Problem D and Solution
A Big Leap


Most people think of a year as \(365\) days, however it is actually slightly more than \(365\) days. To account for this extra time we use leap years, which are years containing one extra day.

Mara uses the flowchart shown to determine whether or not a given year is a leap year. She has concluded the following:

If Mara chooses a year greater than \(2000\) at random, what is the probability that she chooses a leap year?

An alternative format for the flowchart


The probability of an event occurring is calculated as the number of favourable outcomes (that is, the number of outcomes where the event occurs) divided by the total number of possible outcomes. This is an issue in our problem because the number of years greater than \(2000\) is infinite. However, the cycle of leap years repeats every \(400\) years. For example, since \(2044\) is a leap year, so is \(2444\).

Thus, to determine the probability, we need to count the number of leap years in a \(400\)-year cycle. From the flowchart we can determine that leap years are either

Note that we can simplify the second case to just multiples of \(400\), since any multiple of \(400\) will also be a multiple of \(4\) and \(100\).

The number of multiples of \(4\) in a \(400\)-year cycle is \(\frac{400}{4}=100\). However, we have included the multiples of \(100\), so we need to subtract these multiples.
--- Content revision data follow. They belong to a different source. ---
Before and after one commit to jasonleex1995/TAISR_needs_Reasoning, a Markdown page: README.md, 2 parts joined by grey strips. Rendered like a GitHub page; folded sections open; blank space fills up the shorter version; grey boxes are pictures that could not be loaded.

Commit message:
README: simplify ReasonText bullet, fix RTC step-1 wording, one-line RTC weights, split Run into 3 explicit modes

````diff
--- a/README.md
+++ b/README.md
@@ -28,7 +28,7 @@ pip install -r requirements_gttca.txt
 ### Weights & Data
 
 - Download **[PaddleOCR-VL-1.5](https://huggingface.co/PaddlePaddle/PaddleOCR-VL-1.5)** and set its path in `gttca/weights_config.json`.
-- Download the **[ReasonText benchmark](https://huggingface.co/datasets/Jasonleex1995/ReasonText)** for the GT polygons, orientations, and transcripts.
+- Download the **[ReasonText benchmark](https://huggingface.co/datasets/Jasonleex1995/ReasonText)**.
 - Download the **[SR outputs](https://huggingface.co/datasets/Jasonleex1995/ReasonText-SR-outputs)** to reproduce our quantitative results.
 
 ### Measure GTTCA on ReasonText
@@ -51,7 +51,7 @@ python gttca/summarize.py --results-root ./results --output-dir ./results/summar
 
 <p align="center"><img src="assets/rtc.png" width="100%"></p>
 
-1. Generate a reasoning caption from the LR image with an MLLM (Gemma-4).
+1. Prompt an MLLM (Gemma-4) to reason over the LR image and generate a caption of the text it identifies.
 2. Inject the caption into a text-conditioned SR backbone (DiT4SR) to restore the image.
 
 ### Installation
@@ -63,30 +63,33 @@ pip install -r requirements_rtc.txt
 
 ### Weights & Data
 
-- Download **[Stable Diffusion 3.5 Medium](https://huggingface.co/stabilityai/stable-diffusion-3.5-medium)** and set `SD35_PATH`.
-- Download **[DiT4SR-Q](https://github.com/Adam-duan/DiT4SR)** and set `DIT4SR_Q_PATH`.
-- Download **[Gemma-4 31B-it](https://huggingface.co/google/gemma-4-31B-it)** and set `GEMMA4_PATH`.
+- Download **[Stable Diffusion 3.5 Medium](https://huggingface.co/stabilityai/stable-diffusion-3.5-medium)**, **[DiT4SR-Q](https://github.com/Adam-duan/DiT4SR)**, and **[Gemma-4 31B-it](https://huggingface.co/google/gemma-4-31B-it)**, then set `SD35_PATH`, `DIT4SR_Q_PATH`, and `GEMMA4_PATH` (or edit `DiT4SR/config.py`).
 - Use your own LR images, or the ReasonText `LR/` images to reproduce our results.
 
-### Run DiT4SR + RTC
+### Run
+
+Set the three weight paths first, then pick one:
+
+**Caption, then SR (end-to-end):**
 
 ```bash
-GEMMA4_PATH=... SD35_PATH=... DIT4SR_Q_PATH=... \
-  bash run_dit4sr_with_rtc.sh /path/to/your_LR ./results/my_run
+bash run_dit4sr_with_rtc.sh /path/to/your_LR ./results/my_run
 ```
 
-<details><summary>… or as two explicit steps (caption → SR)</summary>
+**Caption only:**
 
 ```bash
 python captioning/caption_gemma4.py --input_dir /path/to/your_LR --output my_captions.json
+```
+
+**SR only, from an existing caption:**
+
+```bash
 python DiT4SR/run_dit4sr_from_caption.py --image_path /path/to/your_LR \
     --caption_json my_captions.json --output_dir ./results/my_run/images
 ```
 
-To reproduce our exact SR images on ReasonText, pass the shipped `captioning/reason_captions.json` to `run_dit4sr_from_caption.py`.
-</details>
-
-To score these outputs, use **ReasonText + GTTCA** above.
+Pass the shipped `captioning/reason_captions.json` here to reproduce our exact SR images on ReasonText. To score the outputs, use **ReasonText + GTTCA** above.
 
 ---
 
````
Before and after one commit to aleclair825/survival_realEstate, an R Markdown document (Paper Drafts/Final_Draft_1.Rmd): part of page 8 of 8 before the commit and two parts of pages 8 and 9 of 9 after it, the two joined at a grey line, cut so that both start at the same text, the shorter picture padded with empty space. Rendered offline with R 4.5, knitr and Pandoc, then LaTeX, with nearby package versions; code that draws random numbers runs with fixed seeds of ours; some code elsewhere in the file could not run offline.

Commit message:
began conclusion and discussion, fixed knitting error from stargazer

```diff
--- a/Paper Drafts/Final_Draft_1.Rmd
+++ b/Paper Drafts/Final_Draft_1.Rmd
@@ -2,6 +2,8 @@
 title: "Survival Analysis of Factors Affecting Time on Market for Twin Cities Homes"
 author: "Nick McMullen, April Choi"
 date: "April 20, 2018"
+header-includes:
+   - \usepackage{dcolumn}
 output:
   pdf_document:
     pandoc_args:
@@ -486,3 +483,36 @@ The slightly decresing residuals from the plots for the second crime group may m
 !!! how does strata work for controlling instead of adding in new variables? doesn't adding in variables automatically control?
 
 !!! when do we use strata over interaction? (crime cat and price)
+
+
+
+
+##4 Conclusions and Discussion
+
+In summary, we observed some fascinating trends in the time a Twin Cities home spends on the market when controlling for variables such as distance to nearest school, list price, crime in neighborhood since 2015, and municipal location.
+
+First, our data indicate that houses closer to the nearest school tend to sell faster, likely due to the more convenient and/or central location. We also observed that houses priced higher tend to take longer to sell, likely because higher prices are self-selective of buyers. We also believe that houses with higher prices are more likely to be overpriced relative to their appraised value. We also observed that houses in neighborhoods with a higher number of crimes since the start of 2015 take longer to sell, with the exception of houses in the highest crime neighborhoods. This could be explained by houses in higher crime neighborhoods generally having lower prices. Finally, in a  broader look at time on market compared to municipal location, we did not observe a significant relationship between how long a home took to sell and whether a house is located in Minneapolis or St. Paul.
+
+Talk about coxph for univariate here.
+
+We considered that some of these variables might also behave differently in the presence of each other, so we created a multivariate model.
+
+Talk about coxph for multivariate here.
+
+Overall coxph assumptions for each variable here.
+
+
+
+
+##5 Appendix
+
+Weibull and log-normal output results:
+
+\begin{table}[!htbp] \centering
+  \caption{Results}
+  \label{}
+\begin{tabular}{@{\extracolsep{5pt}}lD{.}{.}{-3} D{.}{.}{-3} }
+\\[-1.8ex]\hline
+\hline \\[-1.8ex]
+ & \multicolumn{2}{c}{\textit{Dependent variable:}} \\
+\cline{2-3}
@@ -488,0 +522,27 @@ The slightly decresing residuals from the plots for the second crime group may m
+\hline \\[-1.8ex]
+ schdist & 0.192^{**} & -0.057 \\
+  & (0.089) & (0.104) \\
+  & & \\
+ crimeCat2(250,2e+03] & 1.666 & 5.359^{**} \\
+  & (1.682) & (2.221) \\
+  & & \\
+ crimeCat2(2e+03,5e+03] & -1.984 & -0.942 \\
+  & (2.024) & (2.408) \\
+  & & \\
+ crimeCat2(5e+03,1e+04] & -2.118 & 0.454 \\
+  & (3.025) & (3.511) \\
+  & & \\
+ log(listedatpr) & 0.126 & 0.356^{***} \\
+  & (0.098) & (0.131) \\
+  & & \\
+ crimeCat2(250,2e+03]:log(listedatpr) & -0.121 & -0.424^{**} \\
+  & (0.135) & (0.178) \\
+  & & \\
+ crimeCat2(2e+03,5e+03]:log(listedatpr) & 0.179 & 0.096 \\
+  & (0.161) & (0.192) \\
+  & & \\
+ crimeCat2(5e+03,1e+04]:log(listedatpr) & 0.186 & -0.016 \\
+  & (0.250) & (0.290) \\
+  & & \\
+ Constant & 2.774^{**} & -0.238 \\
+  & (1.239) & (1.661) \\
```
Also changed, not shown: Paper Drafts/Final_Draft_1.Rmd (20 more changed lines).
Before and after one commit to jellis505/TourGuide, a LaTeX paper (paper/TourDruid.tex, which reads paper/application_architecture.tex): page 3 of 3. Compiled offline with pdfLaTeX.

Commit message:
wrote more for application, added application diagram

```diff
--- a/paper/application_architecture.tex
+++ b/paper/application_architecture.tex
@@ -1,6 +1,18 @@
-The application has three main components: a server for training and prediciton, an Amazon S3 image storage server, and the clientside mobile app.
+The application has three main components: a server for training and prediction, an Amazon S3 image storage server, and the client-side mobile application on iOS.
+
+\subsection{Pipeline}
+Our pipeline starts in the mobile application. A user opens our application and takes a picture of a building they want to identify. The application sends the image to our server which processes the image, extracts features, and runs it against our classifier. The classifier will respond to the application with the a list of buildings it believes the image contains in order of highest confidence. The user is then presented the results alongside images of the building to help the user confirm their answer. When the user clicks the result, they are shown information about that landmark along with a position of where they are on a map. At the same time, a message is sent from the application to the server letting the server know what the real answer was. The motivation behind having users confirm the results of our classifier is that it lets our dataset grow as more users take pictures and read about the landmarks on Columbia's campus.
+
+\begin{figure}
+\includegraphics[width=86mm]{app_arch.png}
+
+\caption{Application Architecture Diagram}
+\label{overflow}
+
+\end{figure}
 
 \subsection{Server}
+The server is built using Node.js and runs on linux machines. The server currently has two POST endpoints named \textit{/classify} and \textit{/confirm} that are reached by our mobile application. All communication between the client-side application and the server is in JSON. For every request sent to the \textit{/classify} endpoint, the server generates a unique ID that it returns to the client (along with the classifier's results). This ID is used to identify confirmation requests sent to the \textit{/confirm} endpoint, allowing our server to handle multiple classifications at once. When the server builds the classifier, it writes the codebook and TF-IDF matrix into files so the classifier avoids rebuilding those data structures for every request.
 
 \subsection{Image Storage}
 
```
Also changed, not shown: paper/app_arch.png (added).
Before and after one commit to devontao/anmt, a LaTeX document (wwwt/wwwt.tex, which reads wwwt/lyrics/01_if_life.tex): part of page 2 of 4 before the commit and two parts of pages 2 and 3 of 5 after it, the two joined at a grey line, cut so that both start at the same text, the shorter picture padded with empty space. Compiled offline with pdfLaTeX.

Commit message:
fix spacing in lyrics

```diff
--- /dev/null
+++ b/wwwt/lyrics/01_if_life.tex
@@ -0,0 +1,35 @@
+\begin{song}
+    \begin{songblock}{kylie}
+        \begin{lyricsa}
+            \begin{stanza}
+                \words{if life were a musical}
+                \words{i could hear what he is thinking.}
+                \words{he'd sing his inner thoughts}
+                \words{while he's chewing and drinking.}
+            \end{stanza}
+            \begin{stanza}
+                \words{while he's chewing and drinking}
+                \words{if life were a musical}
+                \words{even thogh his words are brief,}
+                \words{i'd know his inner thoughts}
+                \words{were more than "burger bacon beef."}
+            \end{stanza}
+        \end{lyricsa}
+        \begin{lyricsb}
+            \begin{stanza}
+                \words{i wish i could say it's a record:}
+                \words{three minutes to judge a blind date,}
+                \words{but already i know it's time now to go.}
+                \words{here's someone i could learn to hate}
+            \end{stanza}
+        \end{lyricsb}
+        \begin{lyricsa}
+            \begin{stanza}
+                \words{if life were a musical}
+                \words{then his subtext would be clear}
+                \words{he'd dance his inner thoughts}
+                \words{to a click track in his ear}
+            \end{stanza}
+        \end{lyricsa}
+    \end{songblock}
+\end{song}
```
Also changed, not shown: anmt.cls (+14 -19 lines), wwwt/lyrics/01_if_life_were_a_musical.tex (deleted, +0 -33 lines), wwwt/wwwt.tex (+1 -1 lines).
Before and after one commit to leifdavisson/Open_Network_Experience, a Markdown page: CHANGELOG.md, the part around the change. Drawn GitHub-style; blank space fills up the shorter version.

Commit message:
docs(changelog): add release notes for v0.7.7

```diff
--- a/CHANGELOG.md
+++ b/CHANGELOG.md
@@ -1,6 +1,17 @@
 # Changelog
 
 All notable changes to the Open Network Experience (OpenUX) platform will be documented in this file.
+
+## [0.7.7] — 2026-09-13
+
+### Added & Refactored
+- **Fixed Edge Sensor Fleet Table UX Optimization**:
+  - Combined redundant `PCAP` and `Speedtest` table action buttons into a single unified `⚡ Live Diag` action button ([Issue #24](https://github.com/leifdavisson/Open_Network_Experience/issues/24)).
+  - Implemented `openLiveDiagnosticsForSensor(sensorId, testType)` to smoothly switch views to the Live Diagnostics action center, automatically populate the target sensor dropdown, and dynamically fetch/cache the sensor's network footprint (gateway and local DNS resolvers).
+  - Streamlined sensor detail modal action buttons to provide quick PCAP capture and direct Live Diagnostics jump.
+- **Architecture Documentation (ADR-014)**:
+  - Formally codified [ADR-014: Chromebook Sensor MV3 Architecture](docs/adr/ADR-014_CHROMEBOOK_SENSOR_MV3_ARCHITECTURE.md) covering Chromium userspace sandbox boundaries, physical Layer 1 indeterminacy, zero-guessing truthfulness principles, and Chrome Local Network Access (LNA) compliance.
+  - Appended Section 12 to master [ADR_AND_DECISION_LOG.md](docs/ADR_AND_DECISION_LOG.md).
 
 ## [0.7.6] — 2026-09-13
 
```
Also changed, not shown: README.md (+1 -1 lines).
There are \(\frac{400}{100}=4\) multiples of \(100\) in a \(400\)-year cycle. Thus, there are \(100-4=96\) multiplies of \(4\) that are not multiples of \(100\). We now need to add back the the multiples of \(400\). There is \(\frac{400}{400}=1\) multiple of \(400\) in a \(400\)-year cycle. Thus, there are \(96+1=97\) numbers that are multiples of \(4\) and are not multiples of \(100\), or that are multiples of \(400\).

Therefore, for every \(400\)-year cycle, \(97\) of these years will be a leap year.

Therefore, the probability of Mara choosing a leap year is \(\frac{97}{400} = 0.2425\).